(Material to process begins)

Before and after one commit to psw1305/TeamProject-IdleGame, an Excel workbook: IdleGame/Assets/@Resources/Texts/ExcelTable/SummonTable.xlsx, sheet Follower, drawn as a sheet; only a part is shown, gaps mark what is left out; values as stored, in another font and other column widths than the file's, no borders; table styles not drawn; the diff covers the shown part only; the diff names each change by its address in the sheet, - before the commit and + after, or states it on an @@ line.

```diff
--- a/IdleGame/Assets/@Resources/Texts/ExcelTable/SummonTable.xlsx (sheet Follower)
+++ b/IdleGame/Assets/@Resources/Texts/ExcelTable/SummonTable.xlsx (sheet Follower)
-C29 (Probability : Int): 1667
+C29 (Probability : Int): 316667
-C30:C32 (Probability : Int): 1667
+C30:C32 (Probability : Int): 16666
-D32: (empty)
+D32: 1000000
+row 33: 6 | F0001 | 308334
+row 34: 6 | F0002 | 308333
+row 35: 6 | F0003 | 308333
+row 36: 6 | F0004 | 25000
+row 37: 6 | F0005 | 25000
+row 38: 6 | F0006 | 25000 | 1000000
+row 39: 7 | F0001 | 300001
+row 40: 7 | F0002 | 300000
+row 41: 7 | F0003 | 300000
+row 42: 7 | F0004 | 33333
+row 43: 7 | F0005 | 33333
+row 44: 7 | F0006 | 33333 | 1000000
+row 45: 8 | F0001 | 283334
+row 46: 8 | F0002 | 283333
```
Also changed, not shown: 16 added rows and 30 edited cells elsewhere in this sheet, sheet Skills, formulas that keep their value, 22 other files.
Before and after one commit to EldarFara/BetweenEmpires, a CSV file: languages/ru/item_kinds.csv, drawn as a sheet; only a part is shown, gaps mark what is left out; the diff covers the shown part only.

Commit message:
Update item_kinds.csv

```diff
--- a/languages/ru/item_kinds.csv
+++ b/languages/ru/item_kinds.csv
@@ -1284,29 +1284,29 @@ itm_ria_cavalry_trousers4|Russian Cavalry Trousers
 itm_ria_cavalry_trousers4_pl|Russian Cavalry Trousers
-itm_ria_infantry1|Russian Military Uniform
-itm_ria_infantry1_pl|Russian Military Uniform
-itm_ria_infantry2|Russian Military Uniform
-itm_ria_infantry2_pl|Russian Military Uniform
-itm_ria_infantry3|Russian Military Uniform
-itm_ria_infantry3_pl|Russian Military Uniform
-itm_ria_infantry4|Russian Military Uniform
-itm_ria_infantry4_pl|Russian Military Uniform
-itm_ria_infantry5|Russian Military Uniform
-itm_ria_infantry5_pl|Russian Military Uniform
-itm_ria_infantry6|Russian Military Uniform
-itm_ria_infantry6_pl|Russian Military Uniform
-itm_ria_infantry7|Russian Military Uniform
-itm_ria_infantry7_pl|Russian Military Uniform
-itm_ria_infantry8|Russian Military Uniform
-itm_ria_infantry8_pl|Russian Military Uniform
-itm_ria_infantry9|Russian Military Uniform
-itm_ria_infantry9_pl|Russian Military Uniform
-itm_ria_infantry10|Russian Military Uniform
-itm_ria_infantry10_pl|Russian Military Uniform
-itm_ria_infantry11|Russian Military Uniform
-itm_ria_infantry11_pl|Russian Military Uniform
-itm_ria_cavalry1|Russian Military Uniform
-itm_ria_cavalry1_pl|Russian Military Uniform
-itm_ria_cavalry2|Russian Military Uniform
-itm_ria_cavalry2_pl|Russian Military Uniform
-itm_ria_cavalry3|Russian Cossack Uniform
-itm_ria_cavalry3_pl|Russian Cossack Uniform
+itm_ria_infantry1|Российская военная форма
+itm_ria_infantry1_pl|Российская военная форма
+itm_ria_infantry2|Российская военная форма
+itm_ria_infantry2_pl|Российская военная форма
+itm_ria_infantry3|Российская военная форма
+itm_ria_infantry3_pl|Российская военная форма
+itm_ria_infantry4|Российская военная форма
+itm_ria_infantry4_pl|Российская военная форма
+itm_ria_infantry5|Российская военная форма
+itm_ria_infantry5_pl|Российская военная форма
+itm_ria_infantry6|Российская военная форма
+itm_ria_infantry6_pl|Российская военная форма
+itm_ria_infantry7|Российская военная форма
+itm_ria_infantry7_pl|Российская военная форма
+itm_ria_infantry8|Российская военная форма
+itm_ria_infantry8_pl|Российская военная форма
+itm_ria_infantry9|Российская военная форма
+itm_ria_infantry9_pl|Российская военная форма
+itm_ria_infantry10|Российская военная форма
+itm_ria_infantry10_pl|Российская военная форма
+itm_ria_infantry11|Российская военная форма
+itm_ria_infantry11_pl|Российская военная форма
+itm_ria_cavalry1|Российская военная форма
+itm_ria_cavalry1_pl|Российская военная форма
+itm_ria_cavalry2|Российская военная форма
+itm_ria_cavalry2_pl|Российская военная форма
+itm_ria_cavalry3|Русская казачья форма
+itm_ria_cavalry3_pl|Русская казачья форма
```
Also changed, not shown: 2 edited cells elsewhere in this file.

(Material to process ends)

Counting only lines that hold "Also", state how many appear in the records, and give nothing but the number.

2